 Quicktime's Save for Web options.

Into the Save As field, enter the name of the video file; this should be identical to the name of your MP4 and OGV files, so for the sake of our example this will be called “video”. When you click the Save button, Quicktime will create a new folder containing several files that you will want to move to your videos folder for use by your page:

The /videos/ folder containing identically named MP4, OGV and WebM files, and web video files created by Quicktime. – the reference file for the HTML5 embed page. The browser looks at this file and, based upon the user agent, decides whether to load the larger Computer version of the video, or one of the smaller optimized versions.

video – Computer.m4v – A web resolution video for playback on computer screens.

video – iPhone (Cellular).3gp – A video optimized for playback over a 3G network connection on mobile devices such as the iPhone.

video – iPhone.m4v – A video optimized for playback on mobile devices over high bandwidth connections, such as when connected to the Internet via WiFi.

video.jpg – The poster image.

Do not alter the file names!

Finally, JW Player is used as a fallback so that video may be played on older browsers, such as Internet Explorer 8, not supporting the HTML5 <video> element. For licensing reasons, JW Player is not included with TTG Stage CE and must be installed separately. See the TTG Stage CE documentation for details.

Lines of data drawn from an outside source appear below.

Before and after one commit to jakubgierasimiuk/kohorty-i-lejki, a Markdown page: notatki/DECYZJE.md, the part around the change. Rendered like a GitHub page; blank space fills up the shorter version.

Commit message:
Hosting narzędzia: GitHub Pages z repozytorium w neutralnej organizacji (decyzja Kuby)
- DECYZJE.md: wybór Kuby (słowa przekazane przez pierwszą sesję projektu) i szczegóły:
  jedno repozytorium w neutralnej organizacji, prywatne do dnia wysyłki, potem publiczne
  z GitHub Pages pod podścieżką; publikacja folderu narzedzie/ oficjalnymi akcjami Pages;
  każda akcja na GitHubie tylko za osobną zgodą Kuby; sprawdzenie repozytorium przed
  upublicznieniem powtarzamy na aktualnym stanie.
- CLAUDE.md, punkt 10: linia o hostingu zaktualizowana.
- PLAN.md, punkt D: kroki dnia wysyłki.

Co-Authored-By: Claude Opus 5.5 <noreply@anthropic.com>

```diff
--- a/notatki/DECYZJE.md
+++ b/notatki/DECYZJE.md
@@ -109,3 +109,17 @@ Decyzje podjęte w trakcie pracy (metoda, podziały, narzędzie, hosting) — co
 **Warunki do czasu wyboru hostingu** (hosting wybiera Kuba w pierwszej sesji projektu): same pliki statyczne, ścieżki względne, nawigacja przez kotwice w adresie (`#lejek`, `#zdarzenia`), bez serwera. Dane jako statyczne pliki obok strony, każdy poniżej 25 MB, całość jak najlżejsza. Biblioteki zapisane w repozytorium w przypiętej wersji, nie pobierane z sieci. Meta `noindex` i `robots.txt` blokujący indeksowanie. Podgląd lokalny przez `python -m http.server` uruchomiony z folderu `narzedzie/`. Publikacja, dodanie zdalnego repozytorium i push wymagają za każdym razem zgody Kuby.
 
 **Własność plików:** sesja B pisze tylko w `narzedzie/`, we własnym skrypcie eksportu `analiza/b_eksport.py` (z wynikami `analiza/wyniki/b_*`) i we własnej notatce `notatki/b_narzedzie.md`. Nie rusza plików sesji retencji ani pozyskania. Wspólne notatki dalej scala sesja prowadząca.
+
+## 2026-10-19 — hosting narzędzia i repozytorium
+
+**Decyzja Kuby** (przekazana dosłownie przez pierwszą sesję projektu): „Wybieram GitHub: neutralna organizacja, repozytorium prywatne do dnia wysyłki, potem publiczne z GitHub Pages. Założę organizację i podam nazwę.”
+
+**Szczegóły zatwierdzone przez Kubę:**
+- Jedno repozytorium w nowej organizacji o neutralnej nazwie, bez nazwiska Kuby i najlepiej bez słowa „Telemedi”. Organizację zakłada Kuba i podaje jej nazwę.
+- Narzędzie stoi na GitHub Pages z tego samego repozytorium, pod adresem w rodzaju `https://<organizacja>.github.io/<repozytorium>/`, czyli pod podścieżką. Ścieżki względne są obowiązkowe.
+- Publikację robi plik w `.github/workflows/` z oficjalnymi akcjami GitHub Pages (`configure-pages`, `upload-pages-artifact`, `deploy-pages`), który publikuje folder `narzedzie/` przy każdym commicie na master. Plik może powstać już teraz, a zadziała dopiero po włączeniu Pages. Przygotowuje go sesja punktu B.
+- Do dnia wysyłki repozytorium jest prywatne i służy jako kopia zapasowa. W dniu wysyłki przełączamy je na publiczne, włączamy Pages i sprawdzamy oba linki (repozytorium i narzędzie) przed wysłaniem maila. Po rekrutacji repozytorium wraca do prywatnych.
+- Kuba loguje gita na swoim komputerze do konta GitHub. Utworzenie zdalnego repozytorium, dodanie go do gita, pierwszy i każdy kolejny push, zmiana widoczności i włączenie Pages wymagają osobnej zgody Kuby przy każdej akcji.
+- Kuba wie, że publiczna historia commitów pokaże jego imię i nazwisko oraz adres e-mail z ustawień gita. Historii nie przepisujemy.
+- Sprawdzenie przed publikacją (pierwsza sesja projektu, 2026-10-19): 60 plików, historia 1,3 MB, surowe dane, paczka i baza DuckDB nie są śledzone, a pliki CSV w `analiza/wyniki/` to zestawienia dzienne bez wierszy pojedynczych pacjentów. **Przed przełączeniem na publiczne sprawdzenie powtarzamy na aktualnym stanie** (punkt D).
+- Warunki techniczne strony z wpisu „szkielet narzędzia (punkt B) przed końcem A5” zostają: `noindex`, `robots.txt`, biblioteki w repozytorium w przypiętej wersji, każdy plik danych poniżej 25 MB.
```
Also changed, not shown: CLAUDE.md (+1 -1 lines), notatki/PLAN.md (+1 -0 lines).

By default, JW Player is instructed to load the MP4 file for playback by the “Fallback video format” setting. If a WebM video file is being used, JW Player can be instructed to use this file instead. And for those wishing it, ffmpeg may be used to create an FLV video file — a Flash video file — which can also be used by JW Player by setting “Fallback video format” to “flv”.


And that’s all there is to embedding HTML5 video into TTG Stage CE, though there’s still plenty to learn about the HTML5 <video> element for those willing to learn. For those not interested in learning, however, TTG Stage CE handles all of the underlying code, leaving only the actual video files as the user’s responsibility.

Nonetheless, if HTML5 video seems like too much a chore, TTG Stage CE’s other video options are simpler. When fed a single MP4 file, the JW Player embed method can be used to play that file in all browsers and on mobile devices. That same MP4 file, or any other video file supported by YouTube or Vimeo may be uploaded to those services and embedded into TTG Stage CE using the YouTube or Vimeo embed methods, also enabling playback in all browsers and on mobile devices. Regardless of your chosen embed method, TTG Stage CE has your web video needs covered.

That leaves the question, is HTML5 video necessary?

The answer is yes. And no.

If you are embedding video using YouTube, Vimeo or JW Player, then that video is being delivered to desktop computers using Flash. When a mobile user agent is detected however, YouTube, Vimeo and JW Player all deploy the video using an alternate HTML5 player. In these cases, YouTube and Vimeo will prepare your video file for mobile output. In the case of JW Player, you need to have provided an MP4 file; an FLV video file will not playback on mobile devices, for example. So yes, in that every one of these methods is delivering video to mobile devices using HTML5, HTML5 is absolutely necessary.

But no, you don’t necessarily need to know everything I’ve discussed in this article to use those embed methods. The reasons to use the HTML5 method instead of YouTube, Vimeo or JW Player are:

1) You’re a ninja.
2) You don’t want to be dependent upon third-party plugins — Flash, Quicktime, RealPlayer, etc. — at all.
3) You want to deliver video in the most optimal way for the end user’s user agent.

Whether you choose to use the HTML5 embed method or one of the simpler options is entirely up to you, and largely dependent upon the amount of effort and patience you want to put into the process. The tools are obtuse, but not impenetrable. The process is time-consuming, but not impossible. The payoff is there, but may not be justifiable for you. It’s your choice. And whatever you choose, TTG Stage CE works with you to deliver the best results possible.